→ Assignment
Out of the records below, copy all lines in which the word "class" occurs.

^^^^^^^^

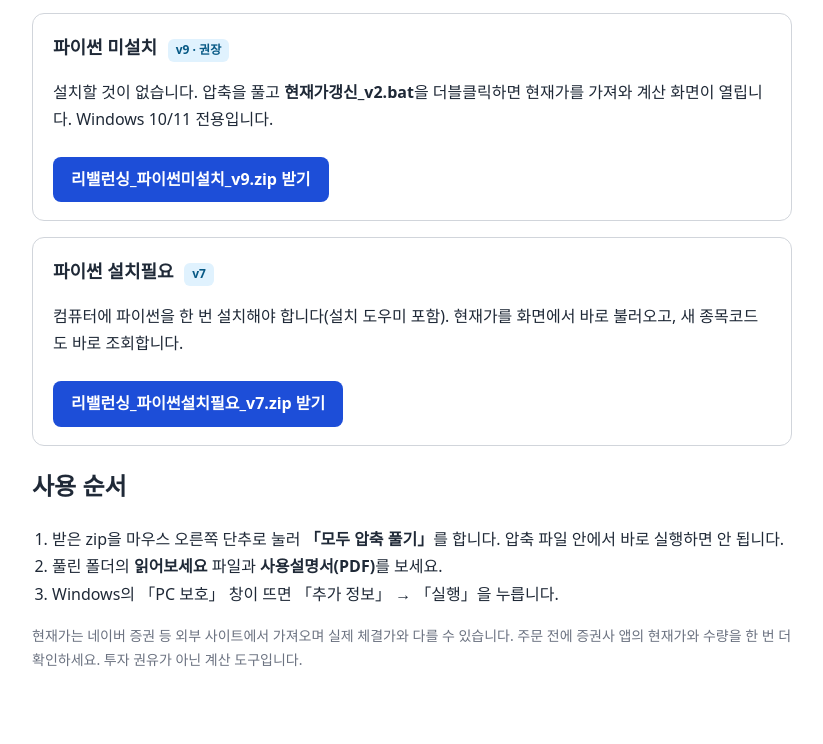
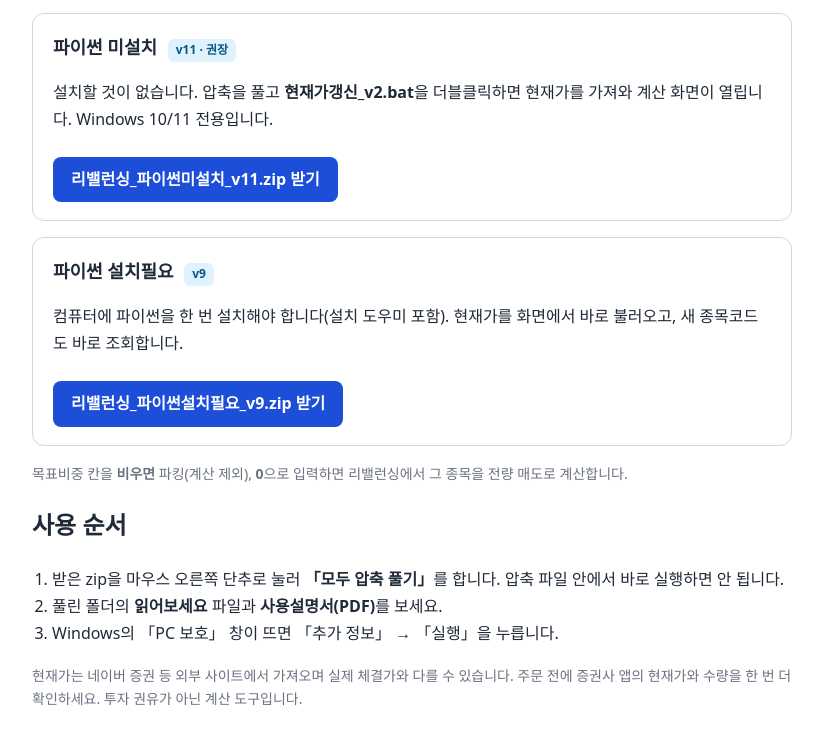
Before and after one commit to 1966pension/Rebalancing, a plain HTML site: page index.html in a window 1280 px wide. Shown: the part 154-898 px from the top of the page, without its empty margins (228-1051 px from the left). Before the commit the page ends 863 px from the top, so only its background shows below. Drawn offline with Linux system fonts and the light colour scheme.

Commit message:
Add files via upload

```diff
--- a/index.html
+++ b/index.html
@@ -10,12 +10,13 @@ a.btn{display:inline-block;margin-top:8px;background:#1d4ed8;color:#fff;text-dec
 </style></head><body>
 <h1>자산배분 리밸런싱 툴</h1>
 <p>4종목 25% / 5종목 20% 같은 균등 목표비중으로 최초 배분과 리밸런싱(보유수량 + 신규납입) 수량을 계산하고, 결과를 엑셀(수식 포함)로 내려받는 도구입니다. 아래 두 가지 중 <b>하나만</b> 받으세요.</p>
-<div class="card"><h2>파이썬 미설치 <span class="tag">v9 · 권장</span></h2>
+<div class="card"><h2>파이썬 미설치 <span class="tag">v11 · 권장</span></h2>
 <p>설치할 것이 없습니다. 압축을 풀고 <b>현재가갱신_v2.bat</b>을 더블클릭하면 현재가를 가져와 계산 화면이 열립니다. Windows 10/11 전용입니다.</p>
-<a class="btn" href="%EB%A6%AC%EB%B0%B8%EB%9F%B0%EC%8B%B1_%ED%8C%8C%EC%9D%B4%EC%8D%AC%EB%AF%B8%EC%84%A4%EC%B9%98_v9.zip" download>리밸런싱_파이썬미설치_v9.zip 받기</a></div>
-<div class="card"><h2>파이썬 설치필요 <span class="tag">v7</span></h2>
+<a class="btn" href="%EB%A6%AC%EB%B0%B8%EB%9F%B0%EC%8B%B1_%ED%8C%8C%EC%9D%B4%EC%8D%AC%EB%AF%B8%EC%84%A4%EC%B9%98_v11.zip" download>리밸런싱_파이썬미설치_v11.zip 받기</a></div>
+<div class="card"><h2>파이썬 설치필요 <span class="tag">v9</span></h2>
 <p>컴퓨터에 파이썬을 한 번 설치해야 합니다(설치 도우미 포함). 현재가를 화면에서 바로 불러오고, 새 종목코드도 바로 조회합니다.</p>
-<a class="btn" href="%EB%A6%AC%EB%B0%B8%EB%9F%B0%EC%8B%B1_%ED%8C%8C%EC%9D%B4%EC%8D%AC%EC%84%A4%EC%B9%98%ED%95%84%EC%9A%94_v7.zip" download>리밸런싱_파이썬설치필요_v7.zip 받기</a></div>
+<a class="btn" href="%EB%A6%AC%EB%B0%B8%EB%9F%B0%EC%8B%B1_%ED%8C%8C%EC%9D%B4%EC%8D%AC%EC%84%A4%EC%B9%98%ED%95%84%EC%9A%94_v9.zip" download>리밸런싱_파이썬설치필요_v9.zip 받기</a></div>
+<p class="small">목표비중 칸을 <b>비우면</b> 파킹(계산 제외), <b>0</b>으로 입력하면 리밸런싱에서 그 종목을 전량 매도로 계산합니다.</p>
 <h2>사용 순서</h2>
 <ol><li>받은 zip을 마우스 오른쪽 단추로 눌러 <b>「모두 압축 풀기」</b>를 합니다. 압축 파일 안에서 바로 실행하면 안 됩니다.</li>
 <li>풀린 폴더의 <b>읽어보세요</b> 파일과 <b>사용설명서(PDF)</b>를 보세요.</li>
```
Also changed, not shown: 3 other files.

^^^^^^^^

→ Written solution
-<div class="card"><h2>파이썬 미설치 <span class="tag">v9 · 권장</span></h2>
+<div class="card"><h2>파이썬 미설치 <span class="tag">v11 · 권장</span></h2>
-<a class="btn" href="%EB%A6%AC%EB%B0%B8%EB%9F%B0%EC%8B%B1_%ED%8C%8C%EC%9D%B4%EC%8D%AC%EB%AF%B8%EC%84%A4%EC%B9%98_v9.zip" download>리밸런싱_파이썬미설치_v9.zip 받기</a></div>
-<div class="card"><h2>파이썬 설치필요 <span class="tag">v7</span></h2>
+<a class="btn" href="%EB%A6%AC%EB%B0%B8%EB%9F%B0%EC%8B%B1_%ED%8C%8C%EC%9D%B4%EC%8D%AC%EB%AF%B8%EC%84%A4%EC%B9%98_v11.zip" download>리밸런싱_파이썬미설치_v11.zip 받기</a></div>
+<div class="card"><h2>파이썬 설치필요 <span class="tag">v9</span></h2>
-<a class="btn" href="%EB%A6%AC%EB%B0%B8%EB%9F%B0%EC%8B%B1_%ED%8C%8C%EC%9D%B4%EC%8D%AC%EC%84%A4%EC%B9%98%ED%95%84%EC%9A%94_v7.zip" download>리밸런싱_파이썬설치필요_v7.zip 받기</a></div>
+<a class="btn" href="%EB%A6%AC%EB%B0%B8%EB%9F%B0%EC%8B%B1_%ED%8C%8C%EC%9D%B4%EC%8D%AC%EC%84%A4%EC%B9%98%ED%95%84%EC%9A%94_v9.zip" download>리밸런싱_파이썬설치필요_v9.zip 받기</a></div>
+<p class="small">목표비중 칸을 <b>비우면</b> 파킹(계산 제외), <b>0</b>으로 입력하면 리밸런싱에서 그 종목을 전량 매도로 계산합니다.</p>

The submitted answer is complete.